§ **ACTION ITEM**:
Each line below with the word "fontWeight" needs to be copied.

§ **DATA EXTRACT**:
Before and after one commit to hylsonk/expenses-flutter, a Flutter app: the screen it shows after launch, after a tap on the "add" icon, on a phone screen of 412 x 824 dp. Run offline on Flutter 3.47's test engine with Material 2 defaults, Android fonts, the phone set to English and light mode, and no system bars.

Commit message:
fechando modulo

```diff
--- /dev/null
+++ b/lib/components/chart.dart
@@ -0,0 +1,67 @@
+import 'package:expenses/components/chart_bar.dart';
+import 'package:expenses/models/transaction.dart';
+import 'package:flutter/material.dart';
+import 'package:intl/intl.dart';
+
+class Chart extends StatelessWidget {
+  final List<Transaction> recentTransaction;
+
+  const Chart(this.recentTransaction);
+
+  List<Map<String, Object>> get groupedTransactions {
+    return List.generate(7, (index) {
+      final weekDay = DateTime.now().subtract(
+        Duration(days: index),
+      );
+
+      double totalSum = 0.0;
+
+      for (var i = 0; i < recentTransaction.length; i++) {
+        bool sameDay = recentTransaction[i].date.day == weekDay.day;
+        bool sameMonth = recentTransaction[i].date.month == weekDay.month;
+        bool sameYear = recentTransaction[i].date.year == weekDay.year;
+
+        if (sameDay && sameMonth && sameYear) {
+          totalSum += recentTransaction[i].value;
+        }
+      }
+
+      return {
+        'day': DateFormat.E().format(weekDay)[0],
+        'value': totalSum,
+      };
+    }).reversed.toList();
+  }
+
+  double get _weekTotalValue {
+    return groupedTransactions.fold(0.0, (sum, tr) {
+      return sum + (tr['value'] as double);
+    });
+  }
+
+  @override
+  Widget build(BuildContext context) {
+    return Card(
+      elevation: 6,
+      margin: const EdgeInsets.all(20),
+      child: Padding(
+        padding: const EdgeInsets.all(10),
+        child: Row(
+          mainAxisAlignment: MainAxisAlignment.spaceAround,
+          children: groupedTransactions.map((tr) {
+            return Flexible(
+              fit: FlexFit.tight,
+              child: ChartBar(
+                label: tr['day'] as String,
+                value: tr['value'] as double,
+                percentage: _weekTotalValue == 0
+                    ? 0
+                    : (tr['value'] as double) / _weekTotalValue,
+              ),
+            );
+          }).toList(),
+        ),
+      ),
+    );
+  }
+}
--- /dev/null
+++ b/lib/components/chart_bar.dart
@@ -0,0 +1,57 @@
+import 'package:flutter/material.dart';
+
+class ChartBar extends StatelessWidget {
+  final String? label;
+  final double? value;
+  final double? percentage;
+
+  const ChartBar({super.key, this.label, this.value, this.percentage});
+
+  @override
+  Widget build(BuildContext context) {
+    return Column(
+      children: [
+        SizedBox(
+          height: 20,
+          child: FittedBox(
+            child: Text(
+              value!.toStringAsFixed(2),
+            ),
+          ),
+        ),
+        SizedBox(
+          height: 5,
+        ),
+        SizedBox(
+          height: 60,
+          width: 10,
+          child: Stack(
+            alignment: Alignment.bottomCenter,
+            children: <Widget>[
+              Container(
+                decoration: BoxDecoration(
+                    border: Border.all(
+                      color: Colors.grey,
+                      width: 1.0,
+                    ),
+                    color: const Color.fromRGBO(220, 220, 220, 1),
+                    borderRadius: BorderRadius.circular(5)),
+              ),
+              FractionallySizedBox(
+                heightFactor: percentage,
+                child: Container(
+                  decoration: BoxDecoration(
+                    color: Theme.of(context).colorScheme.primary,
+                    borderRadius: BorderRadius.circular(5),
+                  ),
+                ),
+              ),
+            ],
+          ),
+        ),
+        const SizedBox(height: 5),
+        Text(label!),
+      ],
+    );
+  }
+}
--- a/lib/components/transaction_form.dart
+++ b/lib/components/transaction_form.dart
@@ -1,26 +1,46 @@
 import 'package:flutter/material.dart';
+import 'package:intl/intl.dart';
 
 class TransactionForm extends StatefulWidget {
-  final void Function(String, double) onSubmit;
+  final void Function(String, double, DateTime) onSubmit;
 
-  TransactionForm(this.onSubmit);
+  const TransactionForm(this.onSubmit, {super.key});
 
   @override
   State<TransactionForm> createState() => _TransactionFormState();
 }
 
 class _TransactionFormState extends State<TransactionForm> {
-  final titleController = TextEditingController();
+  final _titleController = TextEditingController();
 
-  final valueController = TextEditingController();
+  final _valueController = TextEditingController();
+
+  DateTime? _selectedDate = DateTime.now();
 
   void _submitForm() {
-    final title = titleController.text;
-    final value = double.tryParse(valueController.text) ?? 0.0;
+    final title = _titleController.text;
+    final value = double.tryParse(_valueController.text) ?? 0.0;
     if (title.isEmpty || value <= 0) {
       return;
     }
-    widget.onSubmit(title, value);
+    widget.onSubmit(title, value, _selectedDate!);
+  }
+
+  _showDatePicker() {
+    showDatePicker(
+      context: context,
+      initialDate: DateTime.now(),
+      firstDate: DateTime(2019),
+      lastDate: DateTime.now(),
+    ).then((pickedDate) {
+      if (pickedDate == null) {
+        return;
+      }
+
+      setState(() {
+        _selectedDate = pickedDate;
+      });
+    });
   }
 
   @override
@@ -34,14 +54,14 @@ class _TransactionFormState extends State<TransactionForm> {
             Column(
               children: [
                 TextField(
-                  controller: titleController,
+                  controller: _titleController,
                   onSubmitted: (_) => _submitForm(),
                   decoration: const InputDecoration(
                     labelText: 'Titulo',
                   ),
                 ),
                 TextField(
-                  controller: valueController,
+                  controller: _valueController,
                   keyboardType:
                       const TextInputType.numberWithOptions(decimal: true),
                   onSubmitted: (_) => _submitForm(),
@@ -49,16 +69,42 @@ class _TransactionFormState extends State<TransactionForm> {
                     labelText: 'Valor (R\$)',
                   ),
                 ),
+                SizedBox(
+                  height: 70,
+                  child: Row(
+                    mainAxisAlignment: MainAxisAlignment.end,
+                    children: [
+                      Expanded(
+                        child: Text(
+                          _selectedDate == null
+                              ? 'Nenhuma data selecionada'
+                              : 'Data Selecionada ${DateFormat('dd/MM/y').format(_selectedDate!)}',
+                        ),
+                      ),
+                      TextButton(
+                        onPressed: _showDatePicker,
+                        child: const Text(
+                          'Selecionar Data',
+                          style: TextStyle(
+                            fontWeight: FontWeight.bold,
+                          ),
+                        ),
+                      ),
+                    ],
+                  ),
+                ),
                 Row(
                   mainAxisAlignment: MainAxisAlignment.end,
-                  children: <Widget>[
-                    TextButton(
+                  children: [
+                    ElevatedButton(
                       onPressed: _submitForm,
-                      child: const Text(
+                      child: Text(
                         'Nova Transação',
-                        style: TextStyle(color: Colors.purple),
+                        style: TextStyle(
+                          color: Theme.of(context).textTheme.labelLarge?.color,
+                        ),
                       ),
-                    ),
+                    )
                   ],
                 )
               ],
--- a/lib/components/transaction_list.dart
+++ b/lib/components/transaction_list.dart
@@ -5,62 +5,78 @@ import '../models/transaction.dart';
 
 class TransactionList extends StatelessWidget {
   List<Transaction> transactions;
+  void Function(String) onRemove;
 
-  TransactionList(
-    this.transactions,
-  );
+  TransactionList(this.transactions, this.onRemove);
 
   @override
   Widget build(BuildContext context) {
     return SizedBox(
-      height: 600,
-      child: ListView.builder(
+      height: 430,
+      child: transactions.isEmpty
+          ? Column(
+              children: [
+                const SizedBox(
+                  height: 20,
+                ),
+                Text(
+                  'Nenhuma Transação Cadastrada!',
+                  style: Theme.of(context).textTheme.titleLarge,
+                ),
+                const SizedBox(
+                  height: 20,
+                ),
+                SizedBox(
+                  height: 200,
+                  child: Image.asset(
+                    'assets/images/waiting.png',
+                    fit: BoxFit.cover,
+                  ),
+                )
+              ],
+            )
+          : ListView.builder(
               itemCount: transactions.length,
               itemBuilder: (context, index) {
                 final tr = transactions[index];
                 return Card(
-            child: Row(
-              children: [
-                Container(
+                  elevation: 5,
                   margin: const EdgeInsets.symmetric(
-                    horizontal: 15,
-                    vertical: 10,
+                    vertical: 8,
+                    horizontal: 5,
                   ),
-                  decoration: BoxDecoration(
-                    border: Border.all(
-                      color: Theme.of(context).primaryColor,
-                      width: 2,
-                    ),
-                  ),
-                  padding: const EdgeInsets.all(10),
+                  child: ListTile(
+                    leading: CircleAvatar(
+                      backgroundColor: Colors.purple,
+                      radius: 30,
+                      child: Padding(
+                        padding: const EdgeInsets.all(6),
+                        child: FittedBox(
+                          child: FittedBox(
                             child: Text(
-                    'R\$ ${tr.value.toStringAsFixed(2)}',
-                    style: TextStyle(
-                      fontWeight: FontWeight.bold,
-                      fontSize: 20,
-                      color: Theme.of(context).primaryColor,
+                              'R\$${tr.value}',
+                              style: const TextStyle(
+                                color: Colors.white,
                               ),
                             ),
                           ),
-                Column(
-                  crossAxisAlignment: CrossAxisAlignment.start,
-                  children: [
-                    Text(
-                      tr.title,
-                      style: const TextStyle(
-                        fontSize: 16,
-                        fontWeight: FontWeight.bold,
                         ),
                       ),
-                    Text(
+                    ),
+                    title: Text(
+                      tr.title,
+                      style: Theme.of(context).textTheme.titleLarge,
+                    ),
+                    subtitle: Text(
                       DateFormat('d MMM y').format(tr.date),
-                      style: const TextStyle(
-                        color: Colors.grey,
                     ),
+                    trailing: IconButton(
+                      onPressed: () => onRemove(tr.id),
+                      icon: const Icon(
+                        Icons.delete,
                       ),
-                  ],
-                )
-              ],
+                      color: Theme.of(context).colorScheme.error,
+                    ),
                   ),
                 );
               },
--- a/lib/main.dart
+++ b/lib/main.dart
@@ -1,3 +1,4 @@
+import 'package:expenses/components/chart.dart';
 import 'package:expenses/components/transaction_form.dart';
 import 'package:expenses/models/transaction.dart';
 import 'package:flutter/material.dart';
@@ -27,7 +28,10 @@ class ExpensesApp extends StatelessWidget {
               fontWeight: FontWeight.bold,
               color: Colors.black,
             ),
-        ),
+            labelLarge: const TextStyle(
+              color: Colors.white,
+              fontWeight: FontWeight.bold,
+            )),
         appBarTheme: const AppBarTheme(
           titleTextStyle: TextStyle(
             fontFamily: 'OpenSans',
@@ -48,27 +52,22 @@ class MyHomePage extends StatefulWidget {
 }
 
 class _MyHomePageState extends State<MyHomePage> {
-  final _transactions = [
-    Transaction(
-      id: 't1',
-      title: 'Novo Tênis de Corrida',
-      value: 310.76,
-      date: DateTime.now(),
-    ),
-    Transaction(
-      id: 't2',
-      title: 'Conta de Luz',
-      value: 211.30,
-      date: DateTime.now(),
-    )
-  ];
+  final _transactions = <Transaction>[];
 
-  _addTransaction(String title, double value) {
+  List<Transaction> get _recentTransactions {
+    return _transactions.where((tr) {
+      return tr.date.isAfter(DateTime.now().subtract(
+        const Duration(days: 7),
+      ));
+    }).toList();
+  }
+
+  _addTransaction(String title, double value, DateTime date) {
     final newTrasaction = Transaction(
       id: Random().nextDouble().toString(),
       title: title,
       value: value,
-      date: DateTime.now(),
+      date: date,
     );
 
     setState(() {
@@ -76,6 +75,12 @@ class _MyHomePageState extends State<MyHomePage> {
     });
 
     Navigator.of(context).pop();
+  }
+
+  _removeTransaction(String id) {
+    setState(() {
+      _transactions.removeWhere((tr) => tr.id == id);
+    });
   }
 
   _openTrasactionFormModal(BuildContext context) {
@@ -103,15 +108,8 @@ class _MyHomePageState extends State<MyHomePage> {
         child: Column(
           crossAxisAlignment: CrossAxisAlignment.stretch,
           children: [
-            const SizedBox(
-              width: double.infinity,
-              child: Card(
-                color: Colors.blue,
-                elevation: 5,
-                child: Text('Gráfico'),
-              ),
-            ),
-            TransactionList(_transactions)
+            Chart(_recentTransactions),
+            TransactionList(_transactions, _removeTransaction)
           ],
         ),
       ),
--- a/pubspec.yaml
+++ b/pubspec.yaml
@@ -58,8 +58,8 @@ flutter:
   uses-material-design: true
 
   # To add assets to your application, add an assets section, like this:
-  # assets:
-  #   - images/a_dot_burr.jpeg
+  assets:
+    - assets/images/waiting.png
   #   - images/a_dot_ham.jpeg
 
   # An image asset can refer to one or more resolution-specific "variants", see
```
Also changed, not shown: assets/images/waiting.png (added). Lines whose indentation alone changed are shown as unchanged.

§ **SOLUTION TO THE PROBLEM**:
+                            fontWeight: FontWeight.bold,
-                      fontWeight: FontWeight.bold,
-                        fontWeight: FontWeight.bold,
               fontWeight: FontWeight.bold,
+              fontWeight: FontWeight.bold,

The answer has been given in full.